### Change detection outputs
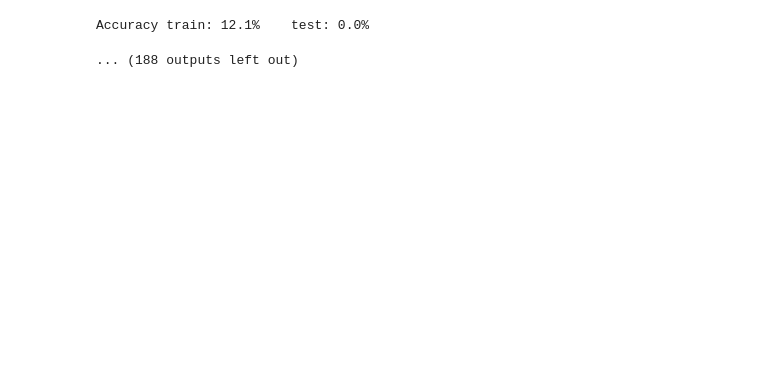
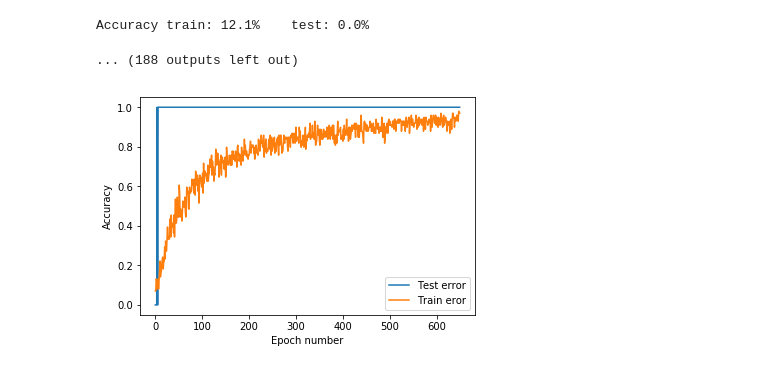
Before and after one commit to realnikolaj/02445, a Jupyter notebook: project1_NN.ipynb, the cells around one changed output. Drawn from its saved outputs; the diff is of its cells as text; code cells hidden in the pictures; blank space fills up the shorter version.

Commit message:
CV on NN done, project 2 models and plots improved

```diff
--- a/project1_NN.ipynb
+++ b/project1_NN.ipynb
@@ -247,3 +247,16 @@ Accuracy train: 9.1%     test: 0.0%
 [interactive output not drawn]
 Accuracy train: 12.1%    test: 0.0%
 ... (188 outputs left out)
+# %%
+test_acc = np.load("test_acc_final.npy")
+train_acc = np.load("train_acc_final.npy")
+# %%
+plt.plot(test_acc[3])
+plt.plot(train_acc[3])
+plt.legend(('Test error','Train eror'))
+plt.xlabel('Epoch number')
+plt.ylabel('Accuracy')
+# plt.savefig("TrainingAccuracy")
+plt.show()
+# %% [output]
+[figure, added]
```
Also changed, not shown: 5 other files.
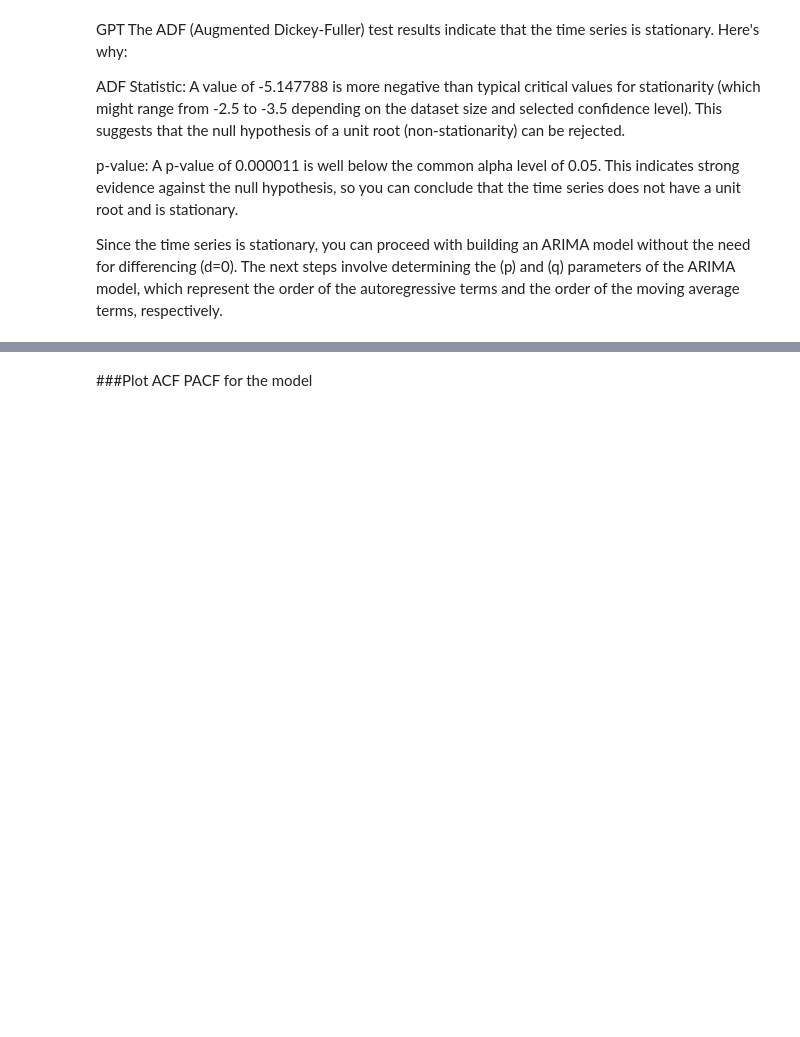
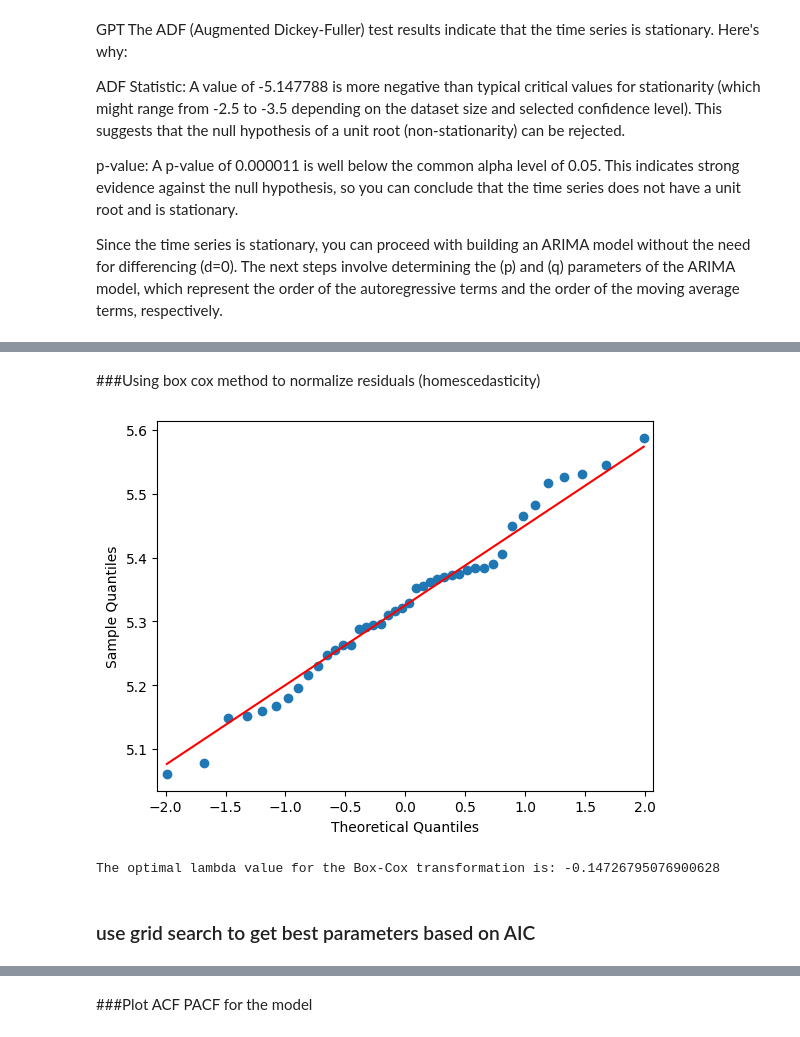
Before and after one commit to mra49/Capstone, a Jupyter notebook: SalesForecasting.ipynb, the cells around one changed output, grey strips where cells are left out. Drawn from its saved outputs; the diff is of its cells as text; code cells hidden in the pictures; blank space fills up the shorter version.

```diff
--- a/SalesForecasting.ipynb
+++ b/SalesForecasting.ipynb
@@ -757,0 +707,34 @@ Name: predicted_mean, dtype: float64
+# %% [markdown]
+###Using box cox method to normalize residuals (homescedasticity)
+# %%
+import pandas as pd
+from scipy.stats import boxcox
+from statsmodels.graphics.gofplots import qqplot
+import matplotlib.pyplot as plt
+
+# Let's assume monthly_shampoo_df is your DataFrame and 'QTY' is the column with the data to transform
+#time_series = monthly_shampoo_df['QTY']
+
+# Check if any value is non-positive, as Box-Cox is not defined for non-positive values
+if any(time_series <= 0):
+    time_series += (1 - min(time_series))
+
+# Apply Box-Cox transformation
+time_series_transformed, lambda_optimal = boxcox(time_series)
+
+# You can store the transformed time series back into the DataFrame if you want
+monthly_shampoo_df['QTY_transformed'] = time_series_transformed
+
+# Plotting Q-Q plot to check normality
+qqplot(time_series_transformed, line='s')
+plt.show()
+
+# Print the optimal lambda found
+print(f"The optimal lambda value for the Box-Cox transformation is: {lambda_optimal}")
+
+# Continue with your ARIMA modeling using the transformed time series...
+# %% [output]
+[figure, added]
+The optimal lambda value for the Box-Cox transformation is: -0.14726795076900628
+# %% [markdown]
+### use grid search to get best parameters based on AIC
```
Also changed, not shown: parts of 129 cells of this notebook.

### INSTRUCTIONS FOR THE TASK
The output is the records exactly as they read, with no pictures in it.

### TASK RESPONSE
Before and after one commit to realnikolaj/02445, a Jupyter notebook: project1_NN.ipynb, the cells around one changed output. Drawn from its saved outputs; the diff is of its cells as text; code cells hidden in the pictures; blank space fills up the shorter version.

Commit message:
CV on NN done, project 2 models and plots improved

```diff
--- a/project1_NN.ipynb
+++ b/project1_NN.ipynb
@@ -247,3 +247,16 @@ Accuracy train: 9.1%     test: 0.0%
 [interactive output not drawn]
 Accuracy train: 12.1%    test: 0.0%
 ... (188 outputs left out)
+# %%
+test_acc = np.load("test_acc_final.npy")
+train_acc = np.load("train_acc_final.npy")
+# %%
+plt.plot(test_acc[3])
+plt.plot(train_acc[3])
+plt.legend(('Test error','Train eror'))
+plt.xlabel('Epoch number')
+plt.ylabel('Accuracy')
+# plt.savefig("TrainingAccuracy")
+plt.show()
+# %% [output]
+[figure, added]
```
Also changed, not shown: 5 other files.
Before and after one commit to mra49/Capstone, a Jupyter notebook: SalesForecasting.ipynb, the cells around one changed output, grey strips where cells are left out. Drawn from its saved outputs; the diff is of its cells as text; code cells hidden in the pictures; blank space fills up the shorter version.

```diff
--- a/SalesForecasting.ipynb
+++ b/SalesForecasting.ipynb
@@ -757,0 +707,34 @@ Name: predicted_mean, dtype: float64
+# %% [markdown]
+###Using box cox method to normalize residuals (homescedasticity)
+# %%
+import pandas as pd
+from scipy.stats import boxcox
+from statsmodels.graphics.gofplots import qqplot
+import matplotlib.pyplot as plt
+
+# Let's assume monthly_shampoo_df is your DataFrame and 'QTY' is the column with the data to transform
+#time_series = monthly_shampoo_df['QTY']
+
+# Check if any value is non-positive, as Box-Cox is not defined for non-positive values
+if any(time_series <= 0):
+    time_series += (1 - min(time_series))
+
+# Apply Box-Cox transformation
+time_series_transformed, lambda_optimal = boxcox(time_series)
+
+# You can store the transformed time series back into the DataFrame if you want
+monthly_shampoo_df['QTY_transformed'] = time_series_transformed
+
+# Plotting Q-Q plot to check normality
+qqplot(time_series_transformed, line='s')
+plt.show()
+
+# Print the optimal lambda found
+print(f"The optimal lambda value for the Box-Cox transformation is: {lambda_optimal}")
+
+# Continue with your ARIMA modeling using the transformed time series...
+# %% [output]
+[figure, added]
+The optimal lambda value for the Box-Cox transformation is: -0.14726795076900628
+# %% [markdown]
+### use grid search to get best parameters based on AIC
```
Also changed, not shown: parts of 129 cells of this notebook.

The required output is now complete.